What is being asked:
For this exercise, copy out each line of the material below that includes "quality".

Materials provided:
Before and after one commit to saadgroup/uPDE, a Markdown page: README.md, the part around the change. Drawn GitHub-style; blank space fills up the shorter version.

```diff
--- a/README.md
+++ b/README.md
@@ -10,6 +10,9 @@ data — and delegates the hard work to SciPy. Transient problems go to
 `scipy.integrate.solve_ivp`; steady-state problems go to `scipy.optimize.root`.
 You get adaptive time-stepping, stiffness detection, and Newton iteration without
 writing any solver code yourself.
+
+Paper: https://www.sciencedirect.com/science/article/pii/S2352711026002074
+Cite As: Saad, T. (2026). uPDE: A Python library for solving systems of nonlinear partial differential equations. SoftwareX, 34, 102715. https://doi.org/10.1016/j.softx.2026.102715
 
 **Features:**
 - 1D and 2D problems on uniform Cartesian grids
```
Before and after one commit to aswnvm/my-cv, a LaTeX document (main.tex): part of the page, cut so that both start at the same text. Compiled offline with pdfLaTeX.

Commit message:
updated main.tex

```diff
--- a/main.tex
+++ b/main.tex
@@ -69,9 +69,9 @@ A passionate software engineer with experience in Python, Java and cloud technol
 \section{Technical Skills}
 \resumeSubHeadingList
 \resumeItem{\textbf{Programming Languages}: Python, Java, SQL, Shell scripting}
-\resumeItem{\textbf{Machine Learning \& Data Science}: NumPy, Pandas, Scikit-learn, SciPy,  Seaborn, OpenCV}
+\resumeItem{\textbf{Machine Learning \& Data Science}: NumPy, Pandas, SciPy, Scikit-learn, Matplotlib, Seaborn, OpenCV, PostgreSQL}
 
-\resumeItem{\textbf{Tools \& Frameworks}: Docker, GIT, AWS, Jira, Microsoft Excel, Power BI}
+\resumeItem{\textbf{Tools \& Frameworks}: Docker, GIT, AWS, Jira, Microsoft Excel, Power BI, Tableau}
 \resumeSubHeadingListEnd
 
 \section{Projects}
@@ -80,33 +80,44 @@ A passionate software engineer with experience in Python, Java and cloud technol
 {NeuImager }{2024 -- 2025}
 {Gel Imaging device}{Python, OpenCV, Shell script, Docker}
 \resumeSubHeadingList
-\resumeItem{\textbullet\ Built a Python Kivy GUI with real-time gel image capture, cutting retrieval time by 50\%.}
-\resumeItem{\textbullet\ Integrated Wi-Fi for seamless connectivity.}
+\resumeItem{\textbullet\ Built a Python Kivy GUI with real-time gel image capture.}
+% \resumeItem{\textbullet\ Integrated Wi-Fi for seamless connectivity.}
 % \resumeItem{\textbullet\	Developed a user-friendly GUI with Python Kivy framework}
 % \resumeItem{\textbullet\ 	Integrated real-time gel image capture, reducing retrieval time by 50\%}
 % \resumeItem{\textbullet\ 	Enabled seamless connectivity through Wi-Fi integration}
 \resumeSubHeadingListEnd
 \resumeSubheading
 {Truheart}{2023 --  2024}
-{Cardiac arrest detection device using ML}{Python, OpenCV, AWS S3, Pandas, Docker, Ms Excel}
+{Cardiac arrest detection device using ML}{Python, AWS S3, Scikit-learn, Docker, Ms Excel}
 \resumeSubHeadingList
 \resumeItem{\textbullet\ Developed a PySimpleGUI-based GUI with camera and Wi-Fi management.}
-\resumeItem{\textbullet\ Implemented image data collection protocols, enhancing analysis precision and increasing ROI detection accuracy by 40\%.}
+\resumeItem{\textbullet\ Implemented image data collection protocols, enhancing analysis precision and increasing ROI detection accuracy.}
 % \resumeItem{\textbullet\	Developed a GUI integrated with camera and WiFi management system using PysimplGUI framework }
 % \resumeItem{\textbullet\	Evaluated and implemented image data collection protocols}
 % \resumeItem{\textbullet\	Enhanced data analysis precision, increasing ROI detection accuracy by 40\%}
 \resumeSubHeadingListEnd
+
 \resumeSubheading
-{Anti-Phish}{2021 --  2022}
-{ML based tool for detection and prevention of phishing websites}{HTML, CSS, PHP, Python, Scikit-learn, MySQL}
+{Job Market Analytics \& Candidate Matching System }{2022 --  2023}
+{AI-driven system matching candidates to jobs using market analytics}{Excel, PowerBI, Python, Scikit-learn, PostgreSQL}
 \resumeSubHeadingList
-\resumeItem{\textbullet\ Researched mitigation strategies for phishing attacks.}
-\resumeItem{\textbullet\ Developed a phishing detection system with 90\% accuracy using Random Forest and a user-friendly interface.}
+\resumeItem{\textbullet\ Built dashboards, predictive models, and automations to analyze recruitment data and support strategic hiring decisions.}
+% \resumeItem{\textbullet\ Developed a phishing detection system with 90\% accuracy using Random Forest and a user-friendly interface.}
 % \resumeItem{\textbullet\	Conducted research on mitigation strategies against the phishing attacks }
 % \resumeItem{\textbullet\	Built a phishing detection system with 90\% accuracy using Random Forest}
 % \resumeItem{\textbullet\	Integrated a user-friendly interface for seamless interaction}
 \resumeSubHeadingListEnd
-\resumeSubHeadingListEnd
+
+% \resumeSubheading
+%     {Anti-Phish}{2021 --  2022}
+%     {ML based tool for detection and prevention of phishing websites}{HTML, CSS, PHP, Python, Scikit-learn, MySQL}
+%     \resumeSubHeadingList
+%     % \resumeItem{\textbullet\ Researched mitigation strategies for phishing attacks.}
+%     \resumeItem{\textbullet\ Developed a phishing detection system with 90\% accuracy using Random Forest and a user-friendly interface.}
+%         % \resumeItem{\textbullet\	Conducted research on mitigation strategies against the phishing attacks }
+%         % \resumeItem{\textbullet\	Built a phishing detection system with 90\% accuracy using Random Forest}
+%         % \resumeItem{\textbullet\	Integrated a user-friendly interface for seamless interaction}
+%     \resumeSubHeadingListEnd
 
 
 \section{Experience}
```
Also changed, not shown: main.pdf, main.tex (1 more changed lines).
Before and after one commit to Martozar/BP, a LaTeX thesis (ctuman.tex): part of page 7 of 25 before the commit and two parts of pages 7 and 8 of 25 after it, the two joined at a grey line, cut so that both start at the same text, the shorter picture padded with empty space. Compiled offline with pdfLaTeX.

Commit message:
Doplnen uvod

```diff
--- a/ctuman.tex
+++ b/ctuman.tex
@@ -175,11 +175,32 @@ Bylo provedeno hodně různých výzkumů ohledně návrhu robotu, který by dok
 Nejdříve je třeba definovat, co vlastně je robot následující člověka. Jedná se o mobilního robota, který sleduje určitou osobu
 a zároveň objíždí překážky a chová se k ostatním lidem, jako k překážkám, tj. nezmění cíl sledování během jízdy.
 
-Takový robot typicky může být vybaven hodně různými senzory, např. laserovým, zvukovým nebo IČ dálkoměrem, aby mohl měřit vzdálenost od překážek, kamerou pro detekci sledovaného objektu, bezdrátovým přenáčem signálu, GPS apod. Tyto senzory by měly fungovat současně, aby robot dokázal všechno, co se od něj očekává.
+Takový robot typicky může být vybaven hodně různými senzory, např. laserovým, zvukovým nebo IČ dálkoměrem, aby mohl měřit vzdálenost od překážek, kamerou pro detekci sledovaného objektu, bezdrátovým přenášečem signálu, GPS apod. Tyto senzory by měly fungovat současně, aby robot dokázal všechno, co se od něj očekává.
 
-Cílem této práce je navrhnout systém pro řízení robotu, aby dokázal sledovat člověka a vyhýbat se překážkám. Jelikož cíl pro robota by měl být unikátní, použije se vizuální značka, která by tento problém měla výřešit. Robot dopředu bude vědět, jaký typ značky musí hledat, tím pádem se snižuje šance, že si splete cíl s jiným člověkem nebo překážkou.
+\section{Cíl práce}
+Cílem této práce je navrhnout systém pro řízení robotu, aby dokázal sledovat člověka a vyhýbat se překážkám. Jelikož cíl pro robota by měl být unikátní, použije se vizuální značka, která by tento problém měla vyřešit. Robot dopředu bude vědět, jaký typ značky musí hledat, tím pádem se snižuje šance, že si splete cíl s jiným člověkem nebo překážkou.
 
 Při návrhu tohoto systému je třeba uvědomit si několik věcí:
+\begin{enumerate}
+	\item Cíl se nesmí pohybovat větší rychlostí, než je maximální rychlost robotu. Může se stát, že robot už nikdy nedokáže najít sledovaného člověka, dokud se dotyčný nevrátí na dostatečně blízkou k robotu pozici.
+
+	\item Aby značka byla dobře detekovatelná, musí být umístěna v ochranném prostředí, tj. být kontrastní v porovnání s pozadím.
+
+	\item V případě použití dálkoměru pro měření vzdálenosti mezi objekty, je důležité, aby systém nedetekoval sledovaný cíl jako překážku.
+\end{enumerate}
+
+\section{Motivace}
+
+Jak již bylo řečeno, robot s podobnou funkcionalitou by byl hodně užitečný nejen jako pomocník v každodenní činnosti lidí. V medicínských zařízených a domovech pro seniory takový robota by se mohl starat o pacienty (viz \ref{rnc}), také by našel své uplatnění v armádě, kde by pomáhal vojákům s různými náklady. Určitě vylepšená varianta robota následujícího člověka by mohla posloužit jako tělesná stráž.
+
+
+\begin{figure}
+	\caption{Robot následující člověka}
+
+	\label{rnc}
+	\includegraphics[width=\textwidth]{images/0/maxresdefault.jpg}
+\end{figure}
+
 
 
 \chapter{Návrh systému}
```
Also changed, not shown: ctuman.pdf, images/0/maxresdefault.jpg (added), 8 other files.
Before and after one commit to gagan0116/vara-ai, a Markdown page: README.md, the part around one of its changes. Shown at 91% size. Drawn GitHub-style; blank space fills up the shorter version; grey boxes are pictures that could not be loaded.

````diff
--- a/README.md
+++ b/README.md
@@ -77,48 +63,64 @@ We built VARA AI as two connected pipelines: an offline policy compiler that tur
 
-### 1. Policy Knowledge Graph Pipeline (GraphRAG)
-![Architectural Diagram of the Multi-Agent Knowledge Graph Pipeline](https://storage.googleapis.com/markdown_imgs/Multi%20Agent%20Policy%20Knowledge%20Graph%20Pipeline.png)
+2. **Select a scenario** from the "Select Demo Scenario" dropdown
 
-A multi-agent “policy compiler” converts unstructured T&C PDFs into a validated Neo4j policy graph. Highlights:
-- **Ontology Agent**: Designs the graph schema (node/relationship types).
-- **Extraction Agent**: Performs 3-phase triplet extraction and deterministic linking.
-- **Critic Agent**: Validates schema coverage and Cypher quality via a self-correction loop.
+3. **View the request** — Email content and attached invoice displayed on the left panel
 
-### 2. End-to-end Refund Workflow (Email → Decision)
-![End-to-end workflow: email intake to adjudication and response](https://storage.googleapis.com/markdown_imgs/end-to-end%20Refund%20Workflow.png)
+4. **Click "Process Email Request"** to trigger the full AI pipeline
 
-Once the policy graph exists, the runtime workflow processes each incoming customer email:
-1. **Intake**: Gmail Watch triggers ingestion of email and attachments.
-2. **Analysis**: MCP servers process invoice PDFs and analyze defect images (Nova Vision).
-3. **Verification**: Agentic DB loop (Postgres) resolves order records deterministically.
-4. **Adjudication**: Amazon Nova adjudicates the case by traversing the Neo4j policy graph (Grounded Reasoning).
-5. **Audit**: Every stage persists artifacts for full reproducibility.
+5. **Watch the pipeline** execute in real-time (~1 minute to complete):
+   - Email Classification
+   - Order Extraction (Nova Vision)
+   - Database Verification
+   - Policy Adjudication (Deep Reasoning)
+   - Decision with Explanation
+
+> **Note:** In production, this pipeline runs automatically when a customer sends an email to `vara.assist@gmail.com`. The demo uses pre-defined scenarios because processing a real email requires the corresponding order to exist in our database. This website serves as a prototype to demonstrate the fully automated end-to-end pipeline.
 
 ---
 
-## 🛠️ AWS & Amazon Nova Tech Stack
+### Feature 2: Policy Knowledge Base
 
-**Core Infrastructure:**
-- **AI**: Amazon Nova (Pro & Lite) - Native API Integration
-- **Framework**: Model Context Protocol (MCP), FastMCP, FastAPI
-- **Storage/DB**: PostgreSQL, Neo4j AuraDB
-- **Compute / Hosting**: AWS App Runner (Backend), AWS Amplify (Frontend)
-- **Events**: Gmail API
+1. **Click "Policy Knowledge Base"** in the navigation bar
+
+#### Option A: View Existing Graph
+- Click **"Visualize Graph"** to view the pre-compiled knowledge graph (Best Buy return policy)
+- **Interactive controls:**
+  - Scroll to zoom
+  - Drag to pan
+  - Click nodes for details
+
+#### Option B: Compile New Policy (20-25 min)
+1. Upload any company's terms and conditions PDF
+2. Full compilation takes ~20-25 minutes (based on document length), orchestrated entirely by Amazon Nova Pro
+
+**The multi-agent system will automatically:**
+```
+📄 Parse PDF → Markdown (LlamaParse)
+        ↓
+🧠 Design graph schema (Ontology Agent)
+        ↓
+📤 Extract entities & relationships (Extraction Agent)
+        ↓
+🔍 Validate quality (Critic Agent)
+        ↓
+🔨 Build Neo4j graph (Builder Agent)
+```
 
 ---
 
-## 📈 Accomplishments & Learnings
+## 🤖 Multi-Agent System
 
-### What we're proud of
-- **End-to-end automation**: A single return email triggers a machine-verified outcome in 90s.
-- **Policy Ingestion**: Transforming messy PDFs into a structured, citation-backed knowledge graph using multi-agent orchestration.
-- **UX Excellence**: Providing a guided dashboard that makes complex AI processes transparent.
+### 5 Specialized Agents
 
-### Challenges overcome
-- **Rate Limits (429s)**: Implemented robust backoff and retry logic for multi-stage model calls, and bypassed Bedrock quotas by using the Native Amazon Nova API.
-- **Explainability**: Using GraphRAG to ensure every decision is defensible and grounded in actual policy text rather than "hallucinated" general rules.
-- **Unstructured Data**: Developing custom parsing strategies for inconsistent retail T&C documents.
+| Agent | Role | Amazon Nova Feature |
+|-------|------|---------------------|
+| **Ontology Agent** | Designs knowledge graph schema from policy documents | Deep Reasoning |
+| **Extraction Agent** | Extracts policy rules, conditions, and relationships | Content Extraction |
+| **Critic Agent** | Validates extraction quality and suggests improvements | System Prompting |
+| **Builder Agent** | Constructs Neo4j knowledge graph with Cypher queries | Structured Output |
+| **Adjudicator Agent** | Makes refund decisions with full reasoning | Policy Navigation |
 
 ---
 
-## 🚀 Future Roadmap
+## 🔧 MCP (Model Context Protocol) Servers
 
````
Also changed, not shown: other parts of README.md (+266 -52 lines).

Task solution:
-- **Critic Agent**: Validates schema coverage and Cypher quality via a self-correction loop.
+🔍 Validate quality (Critic Agent)
+| **Critic Agent** | Validates extraction quality and suggests improvements | System Prompting |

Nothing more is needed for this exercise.